When life feels achingly mundane, the opportunity to live vicariously through a more incidental narrative is strong. All story-telling has been found to involve what psychologists have referred to as “narrative transportation”: an engagement of the senses that causes changes in brain chemistry, such as the release of feel-good chemicals dopamine and endorphins, and the bonding buzz oxytocin. How much more so when said story involves love itself as its theme?
Most of us harbour a longing for epic and immortal love, even those of us who consider we may quietly have found it. When I was young, I lived for this form of high drama, in art as in life: love at first sight, passionate declarations, theatrical gestures. Alas, experience teaches us that these people are (unappealing) maniacs, “romance” an excuse for all manner of less attractive behaviours we now deem “controlling”, “stalking” and “gaslighting”. As a culture, we’ve become more attuned to calling this what it is – abuse – a putting of women on a pedestal in a way that also implies a pit, allowing them little by means of agency either way. There’s a reason why we refer to the “object” of the lover’s affections. Do I long to be in this position again? I do not.
In real life, “limerence”, the obsessive attachment to another person – worse, theirs to you – causes chaos. However, fiction provides a safe space in which to experiment with such highs and lows. While, over Yule, a time of year when all manner of extraneous emotions are hurtling about, it supplies a convenient means of catharsis, releasing repressed emotion in a great gale of sighs.
Still, there’s more to it than this. Fiction has always taught us how to love. This was as true for the urbane Augustan audience of Ovid’s Ars Amatoria of AD 2, as it was for the readers that lapped up Malory’s Le Morte d’Arthur, one of the first books printed in England in 1485. Petrarch taught lovers to exist in antithetical shudders of burning and freezing; John Donne concocting a laddish fantasy world in which he could apostrophise: “For God’s sake hold your tongue, and let me love,” yet still avail himself of his mistress’s favours. We read and we learn how love is felt and expressed, reproducing its troped behaviours.
It no less shows us what is loveable about ourselves. The thing that moves me about Love & Anarchy is the notion that its heroine, Sofie, is most alluring to the heroic Max not in her successful executive guise, but when she is at her least conformist, most bolshily unbiddable, vaguely nutjob, a woman unleashed in all her aberrant selfdom.
Obviously, I enjoy the fact that this is presented in modishly Nordic packaging, all beanie hats and craft beer. Nevertheless, this is actually the message of all our most popular love stories, from Mark Darcy informing Bridget Jones, “I like you – very much – just as you are,” to, presumably, Thando, protagonist of Yoh! Christmas, taking 24 days to discover that she has to love herself before she can discover the man of her dreams. Or, as that cultural oracle, Ru Paul, puts it: “If you don’t love yourself, how in the hell you gonna love somebody else?”
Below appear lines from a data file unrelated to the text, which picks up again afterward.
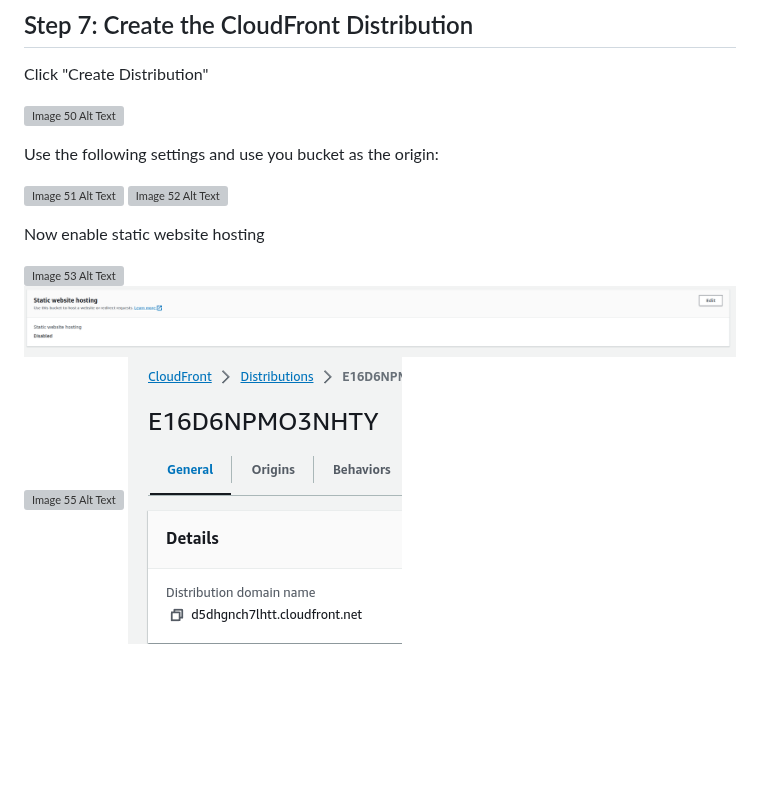
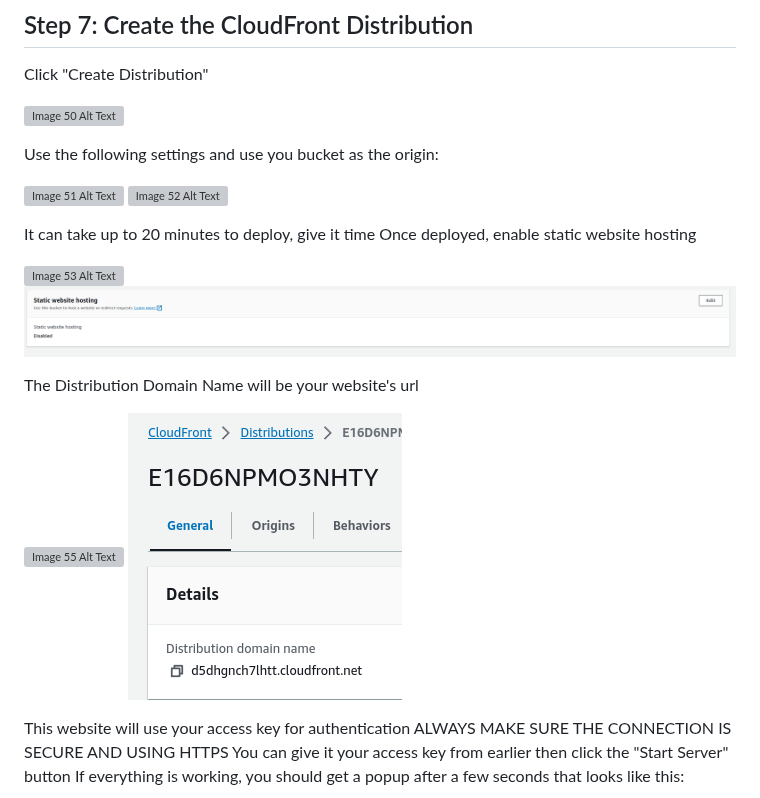
Before and after one commit to foulscar/AWSmcserverautomation, a Markdown page: README.md, the part around the change. Rendered like a GitHub page; blank space fills up the shorter version; grey boxes are pictures that could not be loaded.

```diff
--- a/README.md
+++ b/README.md
@@ -447,11 +447,21 @@ Use the following settings and use you bucket as the origin:
 ![Image 51 Alt Text](images/image51.png)
 ![Image 52 Alt Text](images/image52.png)
 
-Now enable static website hosting
+It can take up to 20 minutes to deploy, give it time
+Once deployed, enable static website hosting
 
 ![Image 53 Alt Text](images/image53.png)
 ![Image 54 Alt Text](images/image54.png)
+
+The Distribution Domain Name will be your website's url
+
 ![Image 55 Alt Text](images/image55.png)
 ![Image 56 Alt Text](images/image56.png)
+
+This website will use your access key for authentication
+ALWAYS MAKE SURE THE CONNECTION IS SECURE AND USING HTTPS
+You can give it your access key from earlier then click the "Start Server" button
+If everything is working, you should get a popup after a few seconds that looks like this:
+
 ![Image 57 Alt Text](images/image57.png)
 ![Image 58 Alt Text](images/image58.png)
```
These are our love stories because this is the way our society holds that we should live at our most functional, whether single or in a couple: honestly, openly, and as close to authentically as possible. In this context, my pash for young Max becomes a positive mental-health act. Oh, God, Max. It’s going to take me a while to get over him. And I’ll enjoy – and psychologically benefit from – every last moment.